Work instruction
Write down exactly the lines of the listing below, beginning with the one containing "Kafka -. ordered" and closing with the final line.
○ ○ ○ ○ ○
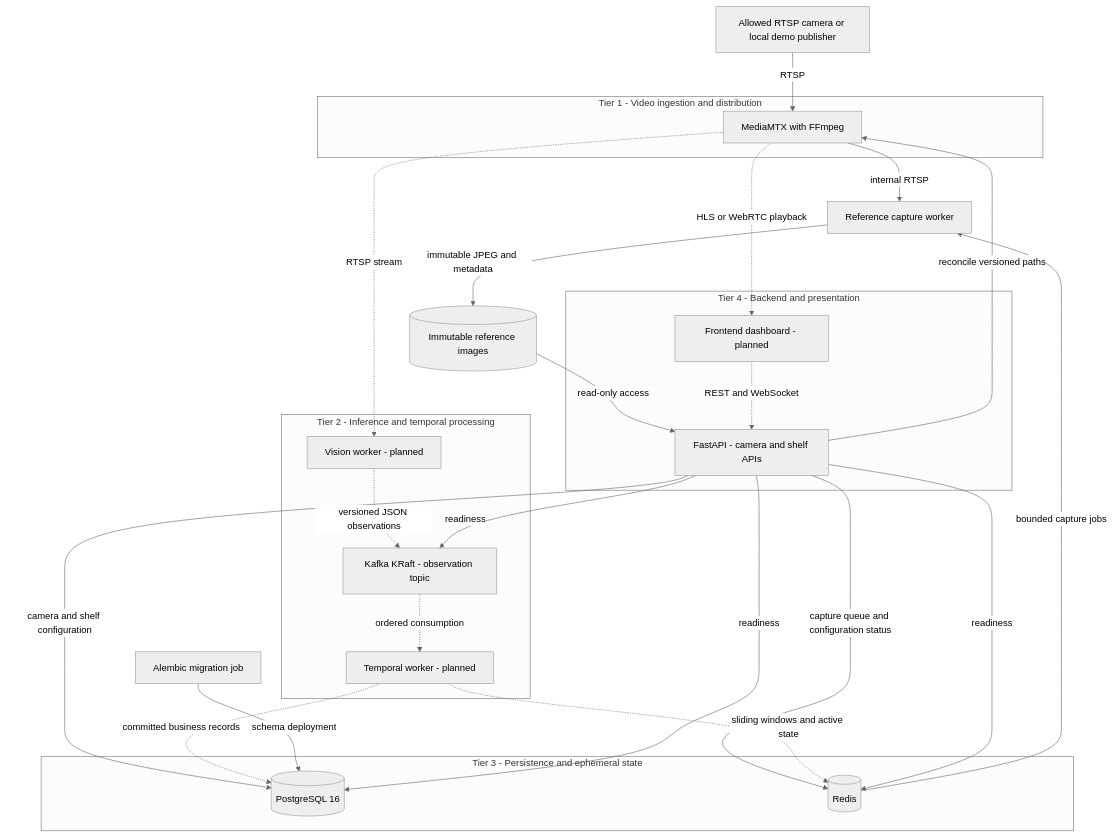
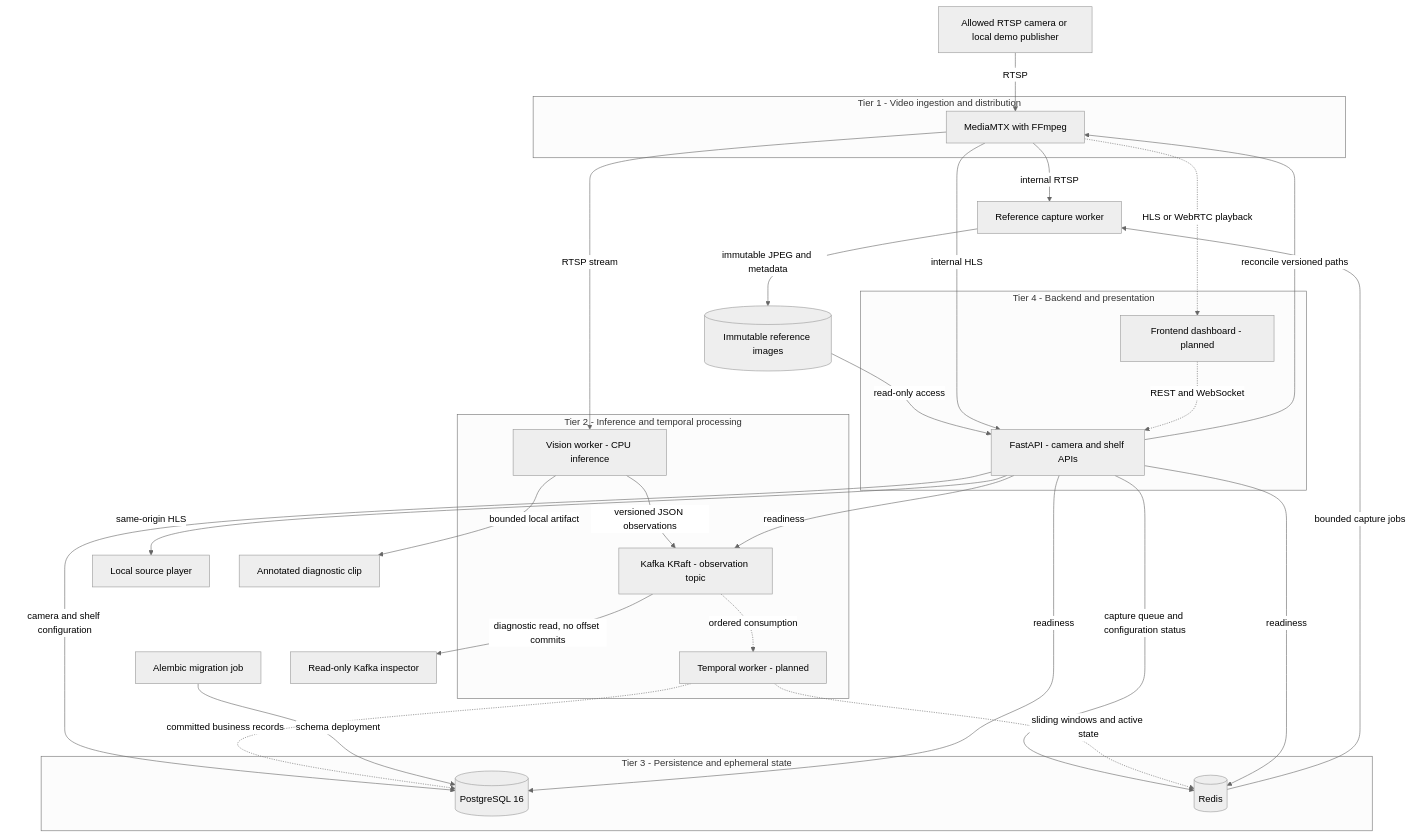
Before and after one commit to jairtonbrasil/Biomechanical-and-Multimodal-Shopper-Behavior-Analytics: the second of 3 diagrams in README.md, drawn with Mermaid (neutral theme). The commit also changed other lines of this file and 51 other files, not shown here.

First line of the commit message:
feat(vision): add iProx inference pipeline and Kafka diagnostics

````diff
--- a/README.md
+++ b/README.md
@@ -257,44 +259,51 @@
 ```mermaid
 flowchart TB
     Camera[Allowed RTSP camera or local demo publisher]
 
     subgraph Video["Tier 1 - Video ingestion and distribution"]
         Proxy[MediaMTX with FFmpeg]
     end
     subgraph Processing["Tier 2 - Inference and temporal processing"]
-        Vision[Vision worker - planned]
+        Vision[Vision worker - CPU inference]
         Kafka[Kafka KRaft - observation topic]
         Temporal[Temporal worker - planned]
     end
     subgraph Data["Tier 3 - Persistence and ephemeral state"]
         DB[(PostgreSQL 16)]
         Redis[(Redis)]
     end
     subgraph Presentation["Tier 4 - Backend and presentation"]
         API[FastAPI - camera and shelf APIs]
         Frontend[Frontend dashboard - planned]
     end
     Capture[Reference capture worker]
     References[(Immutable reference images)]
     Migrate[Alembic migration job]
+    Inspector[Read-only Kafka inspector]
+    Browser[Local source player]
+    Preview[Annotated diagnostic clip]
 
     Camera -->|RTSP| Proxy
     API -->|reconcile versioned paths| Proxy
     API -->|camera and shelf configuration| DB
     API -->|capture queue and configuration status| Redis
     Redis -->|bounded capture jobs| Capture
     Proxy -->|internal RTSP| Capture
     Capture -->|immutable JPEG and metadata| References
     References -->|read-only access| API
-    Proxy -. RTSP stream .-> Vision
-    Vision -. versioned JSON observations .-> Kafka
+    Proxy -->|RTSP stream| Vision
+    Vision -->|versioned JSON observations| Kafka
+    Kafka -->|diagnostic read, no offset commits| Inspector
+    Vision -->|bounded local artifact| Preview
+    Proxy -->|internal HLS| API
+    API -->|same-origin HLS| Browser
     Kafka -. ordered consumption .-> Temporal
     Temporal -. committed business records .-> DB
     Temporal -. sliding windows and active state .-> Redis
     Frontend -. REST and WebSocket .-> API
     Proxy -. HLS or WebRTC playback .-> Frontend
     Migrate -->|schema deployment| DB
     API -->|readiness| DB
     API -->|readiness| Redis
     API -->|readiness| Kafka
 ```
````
○ ○ ○ ○ ○
Answer section
     Kafka -. ordered consumption .-> Temporal
     Temporal -. committed business records .-> DB
     Temporal -. sliding windows and active state .-> Redis
     Frontend -. REST and WebSocket .-> API
     Proxy -. HLS or WebRTC playback .-> Frontend
     Migrate -->|schema deployment| DB
     API -->|readiness| DB
     API -->|readiness| Redis
     API -->|readiness| Kafka
 ```
````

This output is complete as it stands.